[Revision comparison data]
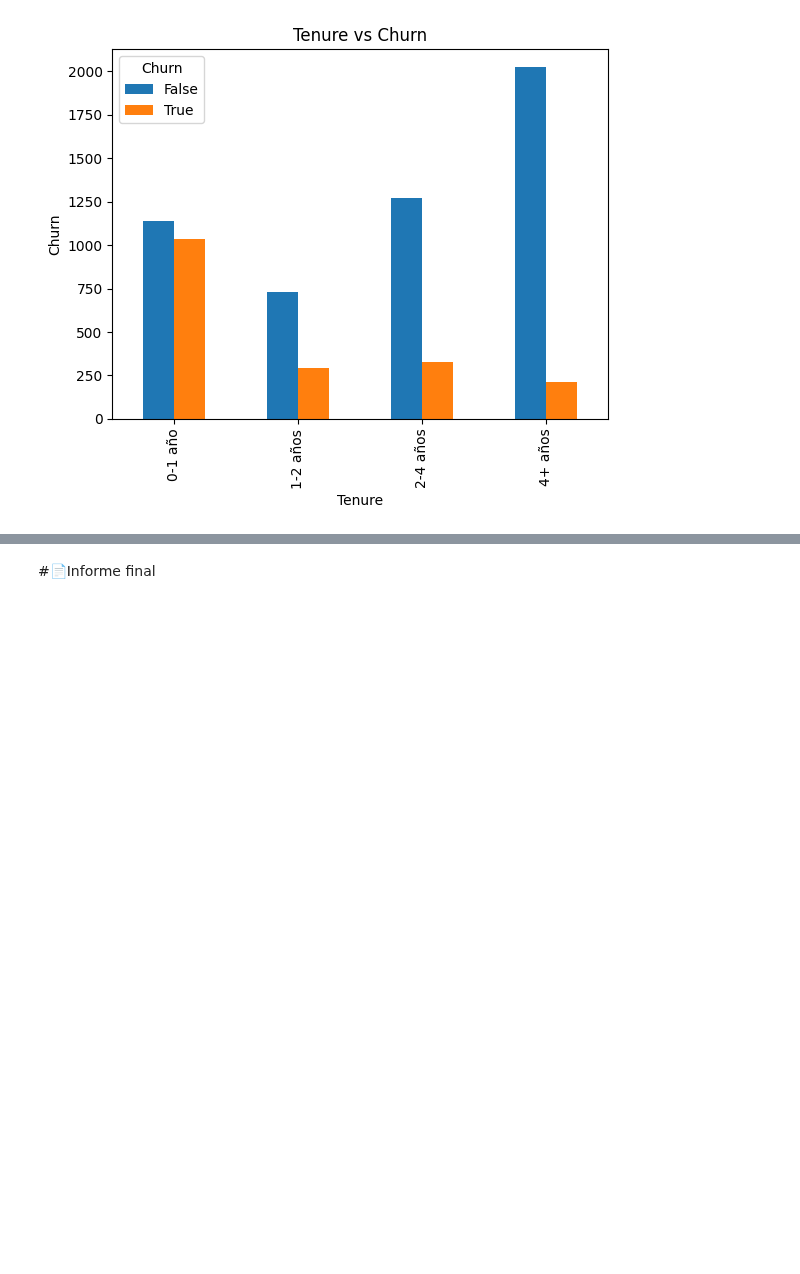
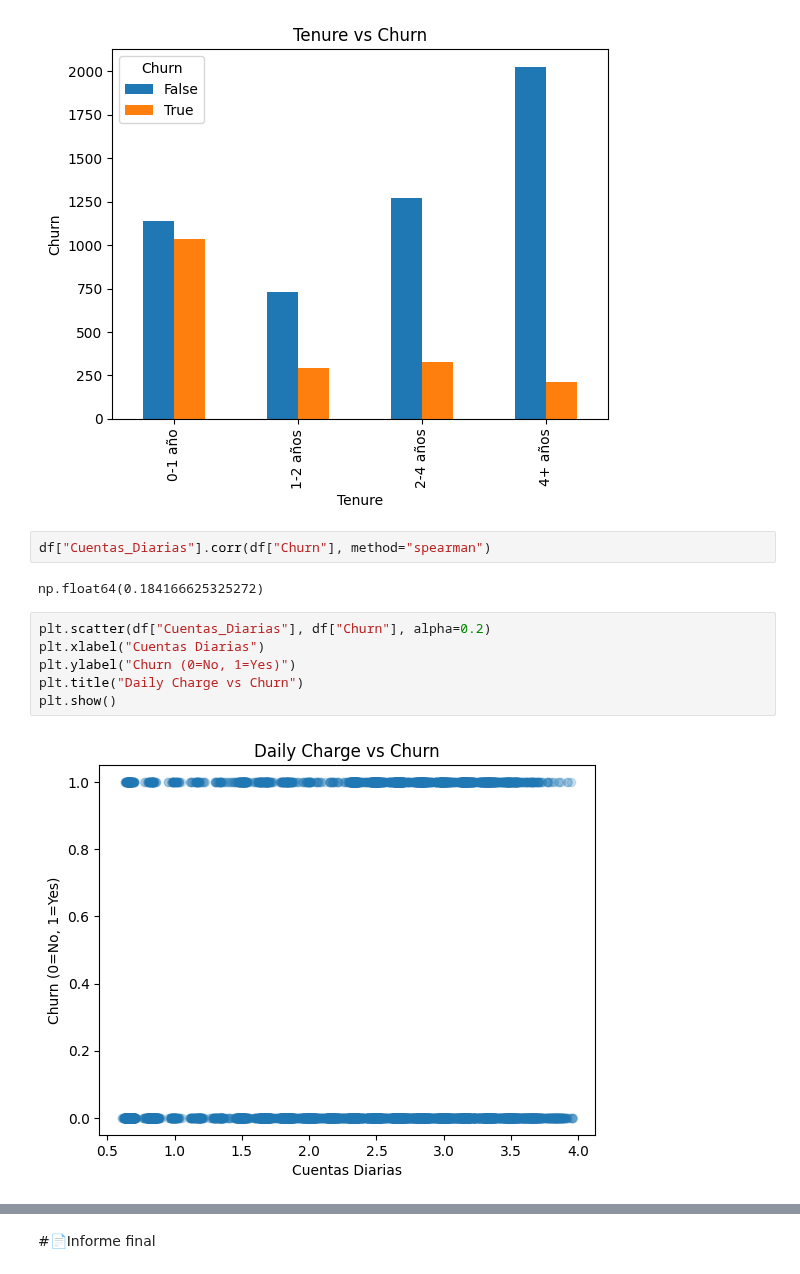
Before and after one commit to SebasOspina-montoya/TelecomX_Latam, a Jupyter notebook: TelecomX_LATAM.ipynb, the cells around one changed output, grey strips where cells are left out. Drawn from its saved outputs; the diff is of its cells as text; blank space fills up the shorter version.

```diff
--- a/TelecomX_LATAM.ipynb
+++ b/TelecomX_LATAM.ipynb
@@ -382,3 +382,15 @@ plt.savefig("tiempo_vs_churn.png", dpi=300, bbox_inches="tight")
 plt.show()
 # %% [output]
 [figure]
+# %%
+df["Cuentas_Diarias"].corr(df["Churn"], method="spearman")
+# %% [output]
+np.float64(0.184166625325272)
+# %%
+plt.scatter(df["Cuentas_Diarias"], df["Churn"], alpha=0.2)
+plt.xlabel("Cuentas Diarias")
+plt.ylabel("Churn (0=No, 1=Yes)")
+plt.title("Daily Charge vs Churn")
+plt.show()
+# %% [output]
+[figure, added]
```
Also changed, not shown: parts of 6 cells of this notebook.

What you are asked to do:
All entries above must be duplicated exactly; please omit any picture they hold.

Solution for this problem:
Before and after one commit to SebasOspina-montoya/TelecomX_Latam, a Jupyter notebook: TelecomX_LATAM.ipynb, the cells around one changed output, grey strips where cells are left out. Drawn from its saved outputs; the diff is of its cells as text; blank space fills up the shorter version.

```diff
--- a/TelecomX_LATAM.ipynb
+++ b/TelecomX_LATAM.ipynb
@@ -382,3 +382,15 @@ plt.savefig("tiempo_vs_churn.png", dpi=300, bbox_inches="tight")
 plt.show()
 # %% [output]
 [figure]
+# %%
+df["Cuentas_Diarias"].corr(df["Churn"], method="spearman")
+# %% [output]
+np.float64(0.184166625325272)
+# %%
+plt.scatter(df["Cuentas_Diarias"], df["Churn"], alpha=0.2)
+plt.xlabel("Cuentas Diarias")
+plt.ylabel("Churn (0=No, 1=Yes)")
+plt.title("Daily Charge vs Churn")
+plt.show()
+# %% [output]
+[figure, added]
```
Also changed, not shown: parts of 6 cells of this notebook.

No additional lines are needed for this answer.